“If those fellers up there make a row about your bringing in a youngster”—he thrust out his jaw—“they can settle the account with me. I’ve got to do something for that cough before the kid goes on.”
“Well,” said the priest; and so wily are these Jesuits that he never once mentioned that he was himself a qualified doctor in full and regular practice. He kept his eyes on the finished stockade and the great chimney, wearing majestically its floating plume of smoke.
“Hi!” Mac called between his hands to the Indians, who had gone some distance ahead. “Hi!” He motioned them back up the hill trail.
O’Flynn had come out of the Little Cabin, and seemed to be laboriously trundling something along the footpath. He got so excited when he heard the noise and saw the party that, inadvertently, he let his burden slide down the icy slope, bumping and bouncing clumsily from one impediment to another.
“Faith, look at ’im! Sure, that fossle can’t resthrain his j’y at seein’ ye back. Mac, it’s yer elephunt. I was takin’ him in to the sate of honour be the foir. We thought it ’ud be a pleasant surprise fur ye. Sure, ye’r more surprised to see ‘im leppin’ down the hill to meet ye, like a rale Irish tarrier.”
Mac was angry, and didn’t conceal the fact. As he ran to stop the thing before it should be dashed to pieces, the priest happened to glance back, and saw coming slowly along the river trail a solitary figure that seemed to make its way with difficulty.
“It looks as though you’d have more than you bargained for at the House-Warming,” he said.
O’Flynn came down the hill babbling like a brook.
“Good-day to ye, Father. The blessin’s o’ Heaven on ye fur not kapin’ us starvin’ anny longer. There’s Potts been swearin’, be this and be that, that yourself and the little divvle wudn’t be at the Blow-Out at ahl, at ahl.”
“You mean the Boy hasn’t come back?” called out Mac. He leaned Elephas primigenius against a tuft of willow banked round with snow, and turned gloomily as if to go back down the river again.
“Who’s this?” They all stood and watched the limping traveller.
“Why it’s—of course.
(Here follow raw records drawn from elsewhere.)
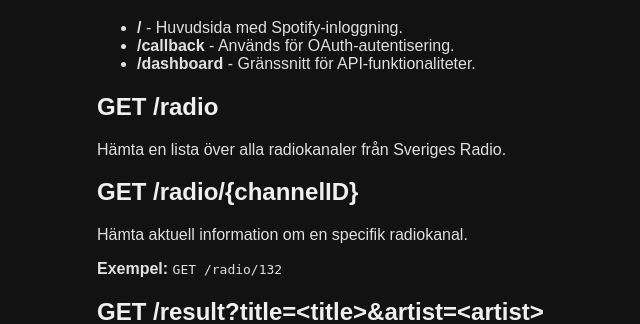
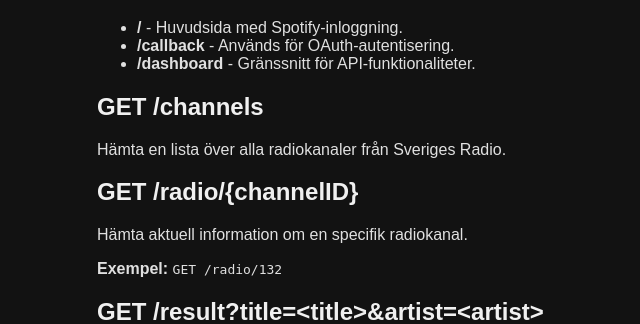
Before and after one commit to Woxell/Diggaren, a Flask app: page /api in a window 1280 px wide. Shown: the part 219-543 px from the top of the page, without its empty margins (143-783 px from the left). Run offline with Flask 3, Linux system fonts and the light colour scheme; parts of the project's set-up code (start-up, migrations or seed data) failed here and were passed over.

Commit message:
Update api.html

```diff
--- a/src/templates/api.html
+++ b/src/templates/api.html
@@ -53,7 +53,7 @@
         <li><strong>/dashboard</strong> - Gränssnitt för API-funktionaliteter.</li>
     </ul>
 
-    <h2>GET /radio</h2>
+    <h2>GET /channels</h2>
     <p>Hämta en lista över alla radiokanaler från Sveriges Radio.</p>
 
     <h2>GET /radio/{channelID}</h2>
```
I didn’t know him with that thing tied over his cap”; and Mac went to meet him.
The Boy bettered his pace.
“How did I miss you?” demanded Mac.
“Well,” said the Boy, looking rather mischievous, “I can’t think how it happened on the way down, unless you passed when I ’d gone uphill a piece after some tracks. I was lyin’ under the Muff a few miles down when you came back, and you—well, I kind o’ thought you seemed to have your hands full.” Mac looked rigid and don’t-you-try-to-chaff-me-sir. “Besides,” the Boy went on, “I couldn’t cover the ground like you and Father Wills.”